BEGIN

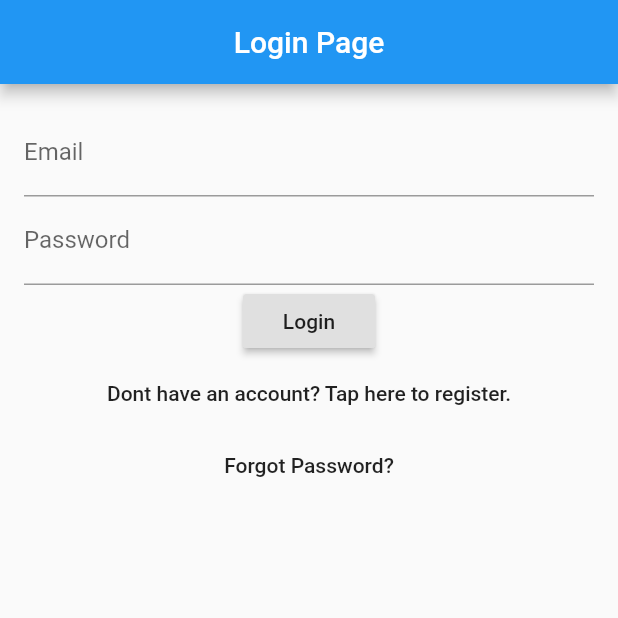
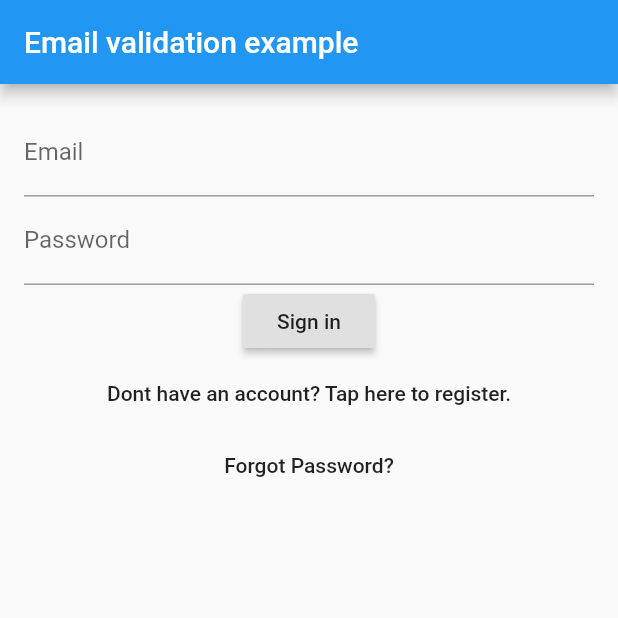
Before and after one commit to welmahjoub/privatenanny_flutter, a Flutter app: the screen it shows after launch, on a phone screen of 412 x 824 dp, the top half of it. Run offline on Flutter 3.47's test engine with Material 2 defaults, Android fonts, the phone set to English and light mode, and no system bars; our stand-ins replace avatar_glow, email_validator, firebase_auth, firebase_core, speech_to_text; accounts and stored records are empty.

```diff
--- a/lib/main.dart
+++ b/lib/main.dart
@@ -1,7 +1,6 @@
 import 'package:firebase_core/firebase_core.dart';
 import 'package:flutter/material.dart';
-import 'package:private_nanny/page/contact.dart';
-import 'package:private_nanny/page/login.dart';
+import 'package:private_nanny/page/loginPage.dart';
 
 void main() async {
   WidgetsFlutterBinding.ensureInitialized();
--- a/lib/page/login.dart
+++ /dev/null
@@ -1,176 +0,0 @@
-import 'package:flutter/material.dart';
-import 'package:private_nanny/model/utilisateur.dart';
-import 'package:private_nanny/page/passwordForgot_page.dart';
-import 'package:private_nanny/service/serviceBackend.dart';
-
-import 'home.dart';
-import '../service/auth.dart';
-
-class LoginPage extends StatefulWidget {
-  @override
-  State<StatefulWidget> createState() => new _LoginPageState();
-}
-
-// Used for controlling whether the user is loggin or creating an account
-enum FormType { login, register }
-
-class _LoginPageState extends State<LoginPage> {
-  final TextEditingController _emailFilter = new TextEditingController();
-  final TextEditingController _passwordFilter = new TextEditingController();
-  String _email = "";
-  String _password = "";
-  FormType _form = FormType.login;
-
-  _LoginPageState() {
-    _emailFilter.addListener(_emailListen);
-    _passwordFilter.addListener(_passwordListen);
-  }
-
-  void _emailListen() {
-    if (_emailFilter.text.isEmpty) {
-      _email = "";
-    } else {
-      _email = _emailFilter.text;
-    }
-  }
-
-  void _passwordListen() {
-    if (_passwordFilter.text.isEmpty) {
-      _password = "";
-    } else {
-      _password = _passwordFilter.text;
-    }
-  }
-
-  // Swap in between our two forms, registering and logging in
-  void _formChange() async {
-    setState(() {
-      if (_form == FormType.register) {
-        _form = FormType.login;
-      } else {
-        _form = FormType.register;
-      }
-    });
-  }
-
-  @override
-  Widget build(BuildContext context) {
-    return new Scaffold(
-      appBar: _buildBar(context),
-      body: new Container(
-        padding: EdgeInsets.all(16.0),
-        child: new Column(
-          children: <Widget>[
-            _buildTextFields(),
-            _buildButtons(),
-          ],
-        ),
-      ),
-    );
-  }
-
-  Widget _buildBar(BuildContext context) {
-    return new AppBar(
-      title: new Text("Login Page"),
-      centerTitle: true,
-    );
-  }
-
-  Widget _buildTextFields() {
-    return new Container(
-      child: new Column(
-        children: <Widget>[
-          new Container(
-            child: new TextField(
-              controller: _emailFilter,
-              decoration: new InputDecoration(labelText: 'Email'),
-            ),
-          ),
-          new Container(
-            child: new TextField(
-              controller: _passwordFilter,
-              decoration: new InputDecoration(labelText: 'Password'),
-              obscureText: true,
-            ),
-          )
-        ],
-      ),
-    );
-  }
-
-  Widget _buildButtons() {
-    if (_form == FormType.login) {
-      return new Container(
-        child: new Column(
-          children: <Widget>[
-            new RaisedButton(
-              child: new Text('Login'),
-              onPressed: _loginPressed,
-            ),
-            new FlatButton(
-              child: new Text('Dont have an account? Tap here to register.'),
-              onPressed: _formChange,
-            ),
-            new FlatButton(
-              child: new Text('Forgot Password?'),
-              onPressed: _passwordReset,
-            )
-          ],
-        ),
-      );
-    } else {
-      return new Container(
-        child: new Column(
-          children: <Widget>[
-            new RaisedButton(
-              child: new Text('Create an Account'),
-              onPressed: _createAccountPressed,
-            ),
-            new FlatButton(
-              child: new Text('Have an account? Click here to login.'),
-              onPressed: _formChange,
-            )
-          ],
-        ),
-      );
-    }
-  }
-
-  void _loginPressed() {
-    AuthService _service = AuthService();
-
-    _service.login(_email, _password).then((value) => {
-          if (value != null)
-            {
-              Navigator.push(context,
-                  MaterialPageRoute(builder: (context) => HomeScreen()))
-            }
-        });
-    print('The user wants to login with $_email and $_password');
-  }
-
-  void _createAccountPressed() {
-    print('The user wants to create an accoutn with $_email and $_password');
-    AuthService _authService = AuthService();
-
-    _authService
-        .create(_email, _password)
-        .then((value) => {if (value != null) login_proxy()});
-  }
-
-  void login_proxy() {
-    ServiceBackend back = ServiceBackend();
-    back
-        .createUser(Utilisateur(_email, _email, "1234567890", _email))
-        .then((value) => print(value.statusCode));
-
-    Navigator.push(
-        context, MaterialPageRoute(builder: (context) => HomeScreen()));
-  }
-
-  void _passwordReset() {
-    print("The user wants a password reset request sent to $_email");
-    Navigator.push(
-        context, MaterialPageRoute(builder: (context) => ForgotPwd()));
-  }
-}
--- /dev/null
+++ b/lib/page/loginPage.dart
@@ -0,0 +1,100 @@
+import 'package:flutter/material.dart';
+import 'package:email_validator/email_validator.dart';
+import 'package:private_nanny/page/passwordForgot_page.dart';
+import 'package:private_nanny/page/registerPage.dart';
+import 'package:private_nanny/service/auth.dart';
+
+import 'home.dart';
+
+class LoginPage extends StatefulWidget {
+  @override
+  _LoginPageState createState() => _LoginPageState();
+}
+
+class _LoginPageState extends State<LoginPage> {
+  final formKey = GlobalKey<FormState>();
+  final scaffoldKey = GlobalKey<ScaffoldState>();
+
+  String _email;
+  String _password;
+
+  void _submitCommand() {
+    final form = formKey.currentState;
+
+    if (form.validate()) {
+      form.save();
+      _loginPressed();
+    }
+  }
+
+  @override
+  Widget build(BuildContext context) {
+    return Scaffold(
+      key: scaffoldKey,
+      appBar: AppBar(
+        title: Text('Email validation example'),
+      ),
+      body: Padding(
+        padding: const EdgeInsets.all(16.0),
+        child: Form(
+          key: formKey,
+          child: Column(
+            children: [
+              TextFormField(
+                decoration: InputDecoration(labelText: 'Email'),
+                validator: (val) => !EmailValidator.validate(val, true)
+                    ? 'Not a valid email.'
+                    : null,
+                onSaved: (val) => _email = val,
+              ),
+              TextFormField(
+                decoration: InputDecoration(labelText: 'Password'),
+                validator: (val) =>
+                    val.length < 4 ? 'Password too short..' : null,
+                onSaved: (val) => _password = val,
+                obscureText: true,
+              ),
+              RaisedButton(
+                onPressed: _submitCommand,
+                child: Text('Sign in'),
+              ),
+              new FlatButton(
+                child: new Text('Dont have an account? Tap here to register.'),
+                onPressed: _redirectToRegisterPage,
+              ),
+              new FlatButton(
+                child: new Text('Forgot Password?'),
+                onPressed: _passwordReset,
+              )
+            ],
+          ),
+        ),
+      ),
+    );
+  }
+
+  void _loginPressed() {
+    AuthService _service = AuthService();
+
+    _service.login(_email, _password).then((value) => {
+          if (value != null)
+            {
+              Navigator.push(context,
+                  MaterialPageRoute(builder: (context) => HomeScreen()))
+            }
+        });
+
+    print('The user wants to login with $_email and $_password');
+  }
+
+  void _passwordReset() {
+    print("The user wants a password reset request sent to $_email");
+    Navigator.push(
+        context, MaterialPageRoute(builder: (context) => ForgotPwd()));
+  }
+
+  void _redirectToRegisterPage() {
+    Navigator.push(
+        context, MaterialPageRoute(builder: (context) => RegisterPage()));
+  }
+}
--- a/lib/page/passwordForgot_page.dart
+++ b/lib/page/passwordForgot_page.dart
@@ -6,7 +6,7 @@ class ForgotPwd extends StatelessWidget {
   Widget build(BuildContext context) {
     return new Scaffold(
       appBar: AppBar(
-        title: Text('Enter your email to reset password'),
+        title: Text('Reset password'),
       ),
       body: new Center(
         child: new Column(
--- a/pubspec.yaml
+++ b/pubspec.yaml
@@ -30,7 +30,7 @@ dependencies:
   cupertino_icons: ^1.0.2
   http: ^0.12.2
   intl: ^0.16.1
-
+  email_validator: '^1.0.6'
 
 dev_dependencies:
   flutter_test:
```
Also changed, not shown: lib/page/contact.dart (+7 -11 lines), lib/page/group.dart (+9 -12 lines), lib/page/home.dart (+2 -16 lines), lib/page/registerPage.dart (added, +102 -0 lines), lib/page/widgets.dart (+14 -17 lines), pubspec.lock.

END

Exercise directions –
Check each line above for the string "scaffoldKey" and show the ones that have it.

Result –
+  final scaffoldKey = GlobalKey<ScaffoldState>();
+      key: scaffoldKey,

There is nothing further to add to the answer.